Plans move forward for two new bridges to Cork Event Centre

Pedestrian bridges would cross the southern channel of the River Lee
Plans move forward for two new bridges to Cork Event Centre

The Event Centre and bridges that give
access.

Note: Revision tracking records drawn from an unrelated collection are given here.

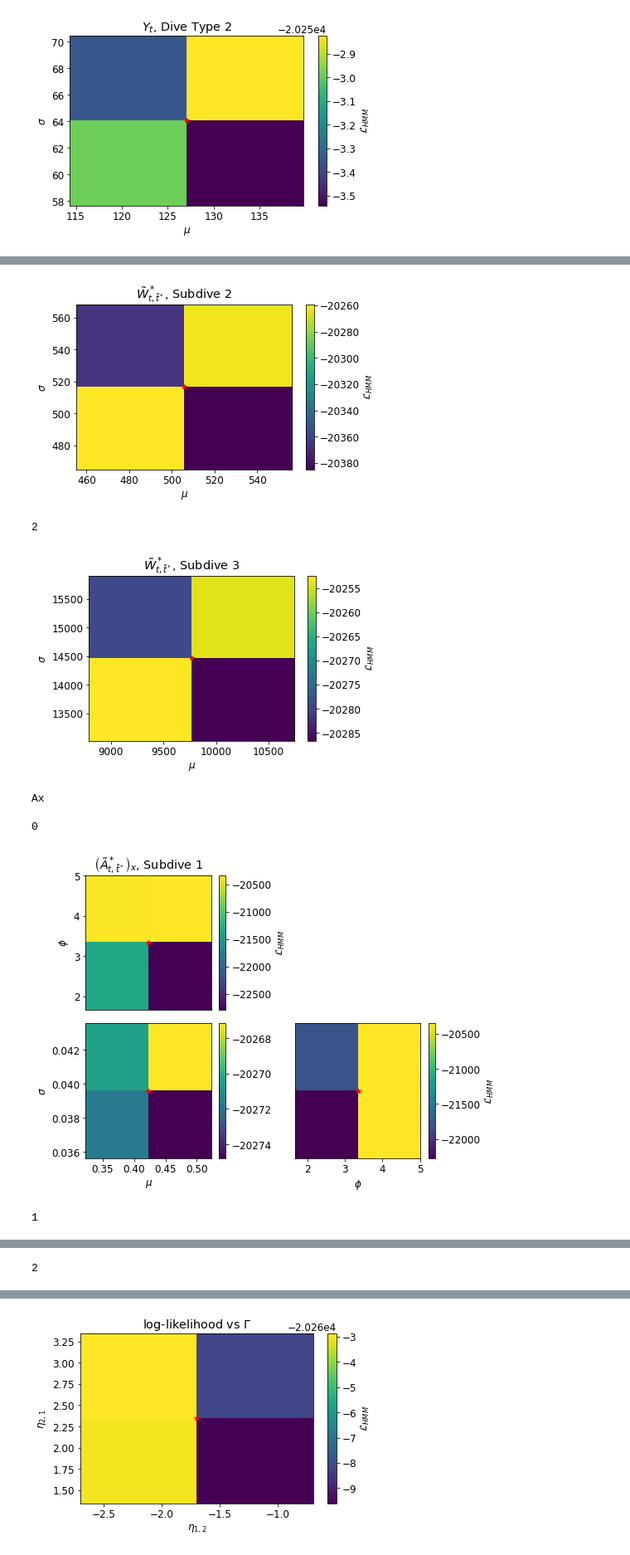
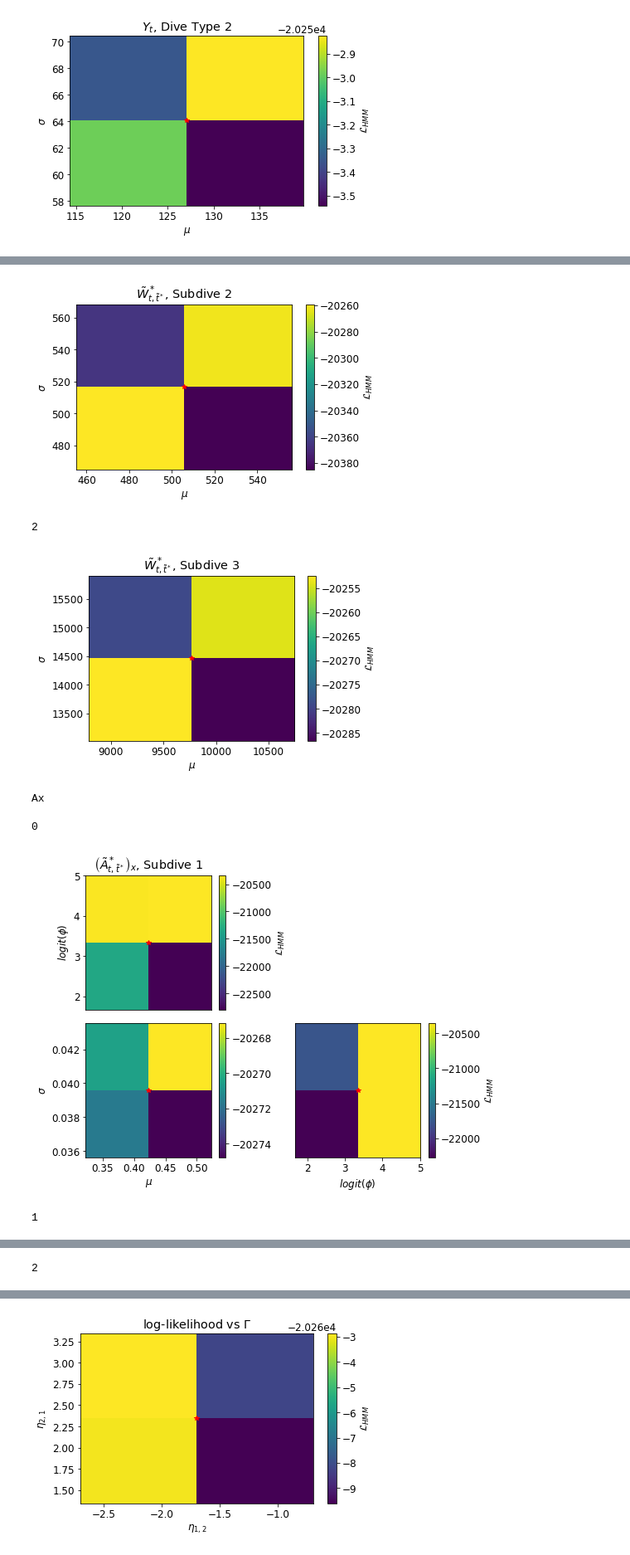
Before and after one commit to evsi8432/CarHHMM, a Jupyter notebook: Code/Final_Code.ipynb, the cells around one changed output, grey strips where cells are left out. Shown at 83% size. Drawn from its saved outputs; the diff is of its cells as text; code cells hidden in the pictures.

Commit message:
update phi -> logit(phi)

```diff
--- a/Code/Final_Code.ipynb
+++ b/Code/Final_Code.ipynb
@@ -1409,7 +1426,7 @@ for feature in hhmm.theta[1][0]:
             c = plt.colorbar()
             c.set_label('$\mathcal{L}_{HMM}$')
             plt.xticks([])
-            plt.ylabel(r'$\phi$')
+            plt.ylabel(r'$logit(\phi)$')
             plt.title(labels[feature] + ', Subdive ' + str(state_num+1))
 
 
@@ -1429,33 +1446,33 @@ for feature in hhmm.theta[1][0]:
             hhmm.theta[1][0][feature]['sig'][state_num] = orig_sig
             hhmm.theta[1][1][feature]['sig'][state_num] = orig_sig
             hhmm.theta[1][1]['Ax']['corr'][state_num] = orig_corr
             hhmm.theta[1][0]['Ax']['corr'][state_num] = orig_corr
             hhmm.theta[1][1]['Ay']['corr'][state_num] = orig_corr
             hhmm.theta[1][0]['Ay']['corr'][state_num] = orig_corr
             hhmm.theta[1][1]['Az']['corr'][state_num] = orig_corr
             hhmm.theta[1][0]['Az']['corr'][state_num] = orig_corr
 
             plt.imshow(np.rot90(ls),extent = [corrs[0],corrs[-1]] + [sigs[0],sigs[-1]], aspect='auto')
             plt.plot(orig_corr,orig_sig,'r*')
             c = plt.colorbar()
             c.set_label('$\mathcal{L}_{HMM}$')
-            plt.xlabel(r'$\phi$')
+            plt.xlabel(r'$logit(\phi)$')
             plt.yticks([])
 
         plt.tight_layout()
         plt.savefig('../Plots/%s/%s_%s_%s_%s_fine-theta-likelihood-%s-%d.png' % (year,whale,s_dive,e_dive,model,feature,state_num),dpi=500)
         plt.show()
 # %% [output]
 Ahat_low
 
 0
 [figure]
 1
 [figure]
 2
 [figure]
 Ax
 
 0
-[figure, old version]
+[figure, new version]
 1
```
Also changed, not shown: parts of 2 cells of this notebook, 10 other files.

Picture: G-Net 3D

Cork City Council has issued tender documents for the construction of two pedestrian bridges to connect to the former Beamish & Crawford brewery site and the future location of the planned €80m Cork events centre.

The bespoke steel bridges will span approximately 30m over the South Channel of the River Lee in the vicinity of Crosse’s Green and French’s Quay.

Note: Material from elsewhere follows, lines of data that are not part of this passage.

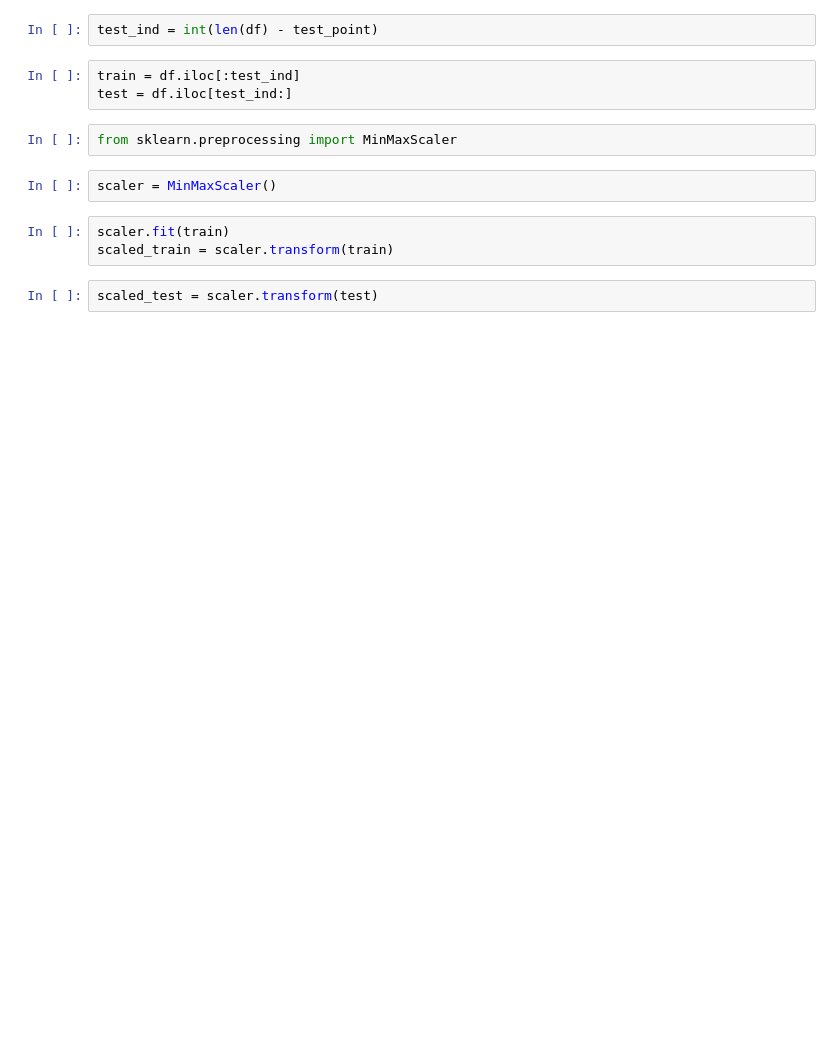
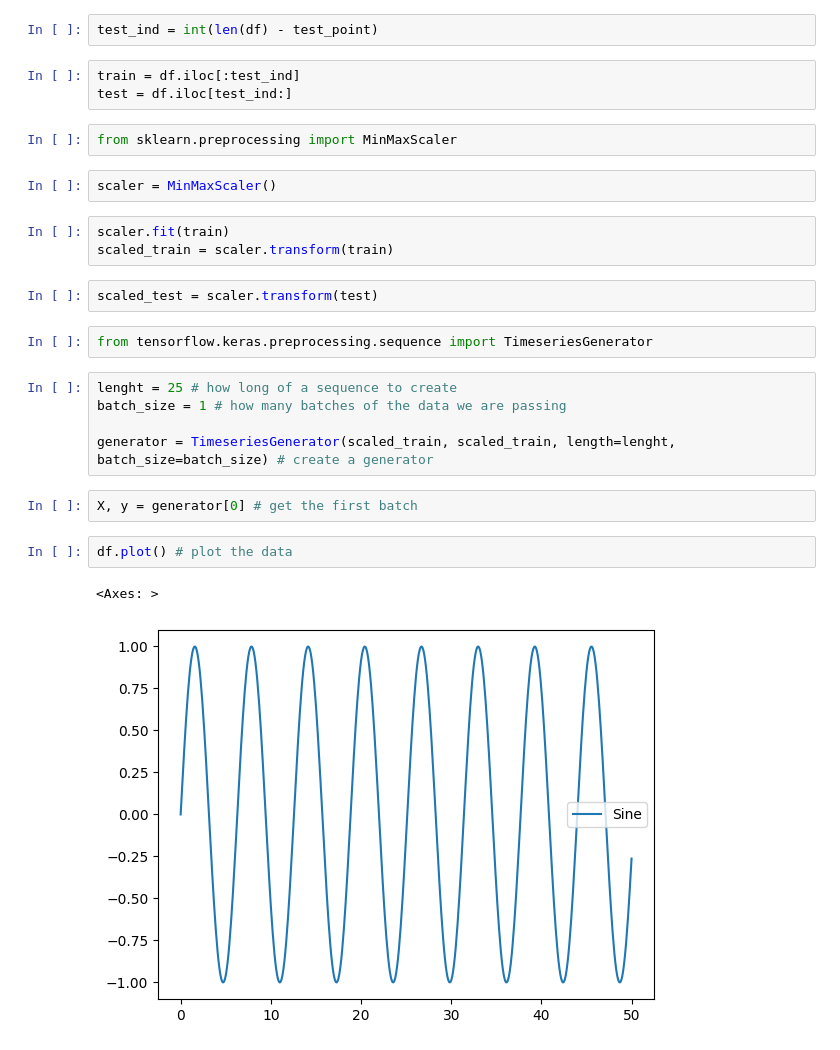
Before and after one commit to higorcamelo/tensor-keras-curso, a Jupyter notebook: RNN/sine.ipynb, the cells around one changed output. Saved outputs shown, nothing was run; the diff lists cells and outputs as text; blank space fills up the shorter version.

```diff
--- a/RNN/sine.ipynb
+++ b/RNN/sine.ipynb
@@ -46,3 +46,17 @@ scaler.fit(train)
 scaled_train = scaler.transform(train)
 # %%
 scaled_test = scaler.transform(test)
+# %%
+from tensorflow.keras.preprocessing.sequence import TimeseriesGenerator
+# %%
+lenght = 25 # how long of a sequence to create
+batch_size = 1 # how many batches of the data we are passing
+
+generator = TimeseriesGenerator(scaled_train, scaled_train, length=lenght, batch_size=batch_size) # create a generator
+# %%
+X, y = generator[0] # get the first batch
+# %%
+df.plot() # plot the data
+# %% [output]
+<Axes: >
+[figure, added]
```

The works also include the repair of approximately 100m of the existing quay wall.

“Expressions of interest are sought from suitably experienced civil engineering contractors who can demonstrate experience relevant to the construction of civil engineering works – in particular bridge structures – and who can mobilise sufficient plant and labour resources,” the documents state.

The council has also issued tender documents for public realm improvement works within the quarter, including the redevelopment of Bishop Lucey Park.

The works also include the repair of approximately 100m of the existing quay wall. 
The works also include the repair of approximately 100m of the existing quay wall. 

The project will comprise the upgrading of road and pavement surfaces, the modification and widening of footpaths, and the improvement of cycle lanes.

The 1.8-hectare area includes parts of South Main Street, South Gate Bridge, Grand Parade, Proby’s Quay/Keyser’s Hill, St Finbarre’s Street, Crosse’s Green Quay, and Wandesford Street.

Traffic-calming measures, planters, and street furniture will also be installed.

The council said that the works will likely coincide with the construction of the long-awaited Cork Events Centre.

Cabinet approved a completion date of 2024 for the Cork Events Centre project and pledged €7m to cover inflation and Covid-19 delays in February.

The Department of Housing, Local Government and Heritage originally allocated €12.5m in funding for the project in Budget 2022.

Live Nation/BAM, the consortium behind the centre, has also committed €5m for the delivery of a detailed design of the centre, which is expected to be concluded next month.

The remainder of the former Beamish site has now been redeveloped.

A large student apartment complex at the northern end of the site is complete and occupied.

The former Counting House building has been redeveloped into a modern office building with tenants currently being sought for the location.

Its use as a civic building is just one of the possibilities being floated by the developers BAM, who have invested €30m in the development.

It says a couple of public bodies have come to look at the meticulously-crafted regeneration project and the feeling is that “it would be an ideal spot for a civic building”.

The building could potentially be let to a single occupant and there has been an enquiry “along that line”. Enquiries have also come in from the financial services and tech sectors.

More in this section

Lunchtime
News Wrap

A lunchtime summary of content highlights on the Irish Examiner website. Delivered at 1pm each day.

Sign up
Revoiced
Newsletter

Some of the best bits from irishexaminer.com direct to your inbox every Monday.

Sign up